Usually, when someone requests a page that doesn’t exist, a server will return a 404 (not found) error. This HTTP response code clearly tells both browsers and search engines that the page doesn’t exist. As a result, the content of the page (if any) won’t be crawled or indexed by search engines.
About soft 404s
In addition to returning a 404 code in response to a request for a page that doesn’t exist, the server will also display a 404 page. This may be a standard "File Not Found" message, or it could be a custom page designed to provide the user with additional information.
The content of the page is entirely unrelated to the HTTP response returned by the server. Just because a page displays a 404 File Not Found message doesn’t mean that it’s a 404 page. It's like a giraffe wearing a name tag that says "dog." Just because it says it's a dog, doesn't mean it's actually a dog. Similarly, just because a page says 404, doesn't mean it's returning a 404. You can use Fetch as Google (or other tools available on the web) to verify whether the URL is actually returning the correct code.
Returning a code other than 404 or 410 for a non-existent page (or redirecting users to another page, such as the homepage, instead of returning a 404) can be problematic. Firstly, a page like this (called a "soft" 404) tells search engines that there’s a real page at that URL. As a result, that URL may be crawled and its content indexed. Because of the time Googlebot spends on non-existent pages, your unique URLs may not be discovered as quickly or visited as frequently and your site’s crawl coverage may be impacted (also, you probably don’t want your site to rank well for the search query [File not found]).

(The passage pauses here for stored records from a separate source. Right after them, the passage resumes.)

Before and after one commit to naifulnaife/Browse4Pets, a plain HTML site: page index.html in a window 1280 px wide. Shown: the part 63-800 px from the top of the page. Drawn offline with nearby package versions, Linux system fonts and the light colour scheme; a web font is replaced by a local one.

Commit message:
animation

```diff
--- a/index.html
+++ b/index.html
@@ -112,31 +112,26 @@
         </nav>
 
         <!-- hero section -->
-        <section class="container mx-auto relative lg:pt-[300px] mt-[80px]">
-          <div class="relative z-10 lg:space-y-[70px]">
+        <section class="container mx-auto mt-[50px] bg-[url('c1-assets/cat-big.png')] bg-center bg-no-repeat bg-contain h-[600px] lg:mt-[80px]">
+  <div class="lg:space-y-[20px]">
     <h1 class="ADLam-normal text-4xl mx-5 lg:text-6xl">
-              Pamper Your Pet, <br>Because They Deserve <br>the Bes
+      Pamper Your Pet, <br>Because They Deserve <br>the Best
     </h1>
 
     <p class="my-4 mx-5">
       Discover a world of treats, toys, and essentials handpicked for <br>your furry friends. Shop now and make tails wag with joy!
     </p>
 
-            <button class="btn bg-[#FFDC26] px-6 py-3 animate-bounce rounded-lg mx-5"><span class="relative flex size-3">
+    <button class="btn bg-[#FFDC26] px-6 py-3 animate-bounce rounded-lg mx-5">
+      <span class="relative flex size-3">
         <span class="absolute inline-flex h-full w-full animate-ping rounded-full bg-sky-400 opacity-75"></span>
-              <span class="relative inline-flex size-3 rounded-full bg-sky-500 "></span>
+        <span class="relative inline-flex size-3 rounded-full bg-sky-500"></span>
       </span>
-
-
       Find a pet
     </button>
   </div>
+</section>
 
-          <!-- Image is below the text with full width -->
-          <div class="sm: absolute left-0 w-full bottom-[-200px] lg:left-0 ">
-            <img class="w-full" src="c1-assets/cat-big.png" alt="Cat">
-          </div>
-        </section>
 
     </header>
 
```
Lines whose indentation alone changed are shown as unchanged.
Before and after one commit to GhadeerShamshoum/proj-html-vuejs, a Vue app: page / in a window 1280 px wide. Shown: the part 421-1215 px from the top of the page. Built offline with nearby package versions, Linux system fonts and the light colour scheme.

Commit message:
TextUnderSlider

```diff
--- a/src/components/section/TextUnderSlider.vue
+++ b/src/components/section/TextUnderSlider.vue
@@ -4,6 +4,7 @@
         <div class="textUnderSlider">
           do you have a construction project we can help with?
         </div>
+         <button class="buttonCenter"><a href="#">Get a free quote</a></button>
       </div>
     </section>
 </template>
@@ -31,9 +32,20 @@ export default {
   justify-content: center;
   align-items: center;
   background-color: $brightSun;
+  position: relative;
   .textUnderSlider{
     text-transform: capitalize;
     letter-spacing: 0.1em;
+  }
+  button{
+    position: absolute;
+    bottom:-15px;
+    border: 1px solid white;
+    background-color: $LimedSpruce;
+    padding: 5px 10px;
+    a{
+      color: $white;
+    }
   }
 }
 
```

We recommend that you always return a 404 (Not found) or a 410 (Gone) response code in response to a request for a non-existing page. You can improve the user experience by configuring your site to display a custom 404 page when returning a 404 response code. For example, you could create a page containing a list of your most popular pages, or a link to your home page, or a feedback link. You can also use the Webmaster Tools Custom 404 widget to add a search box and more site search options to your site. But it's important to remember that it’s not enough to just create a page that displays a 404 message. You also need to return the correct 404 or 410 HTTP response code.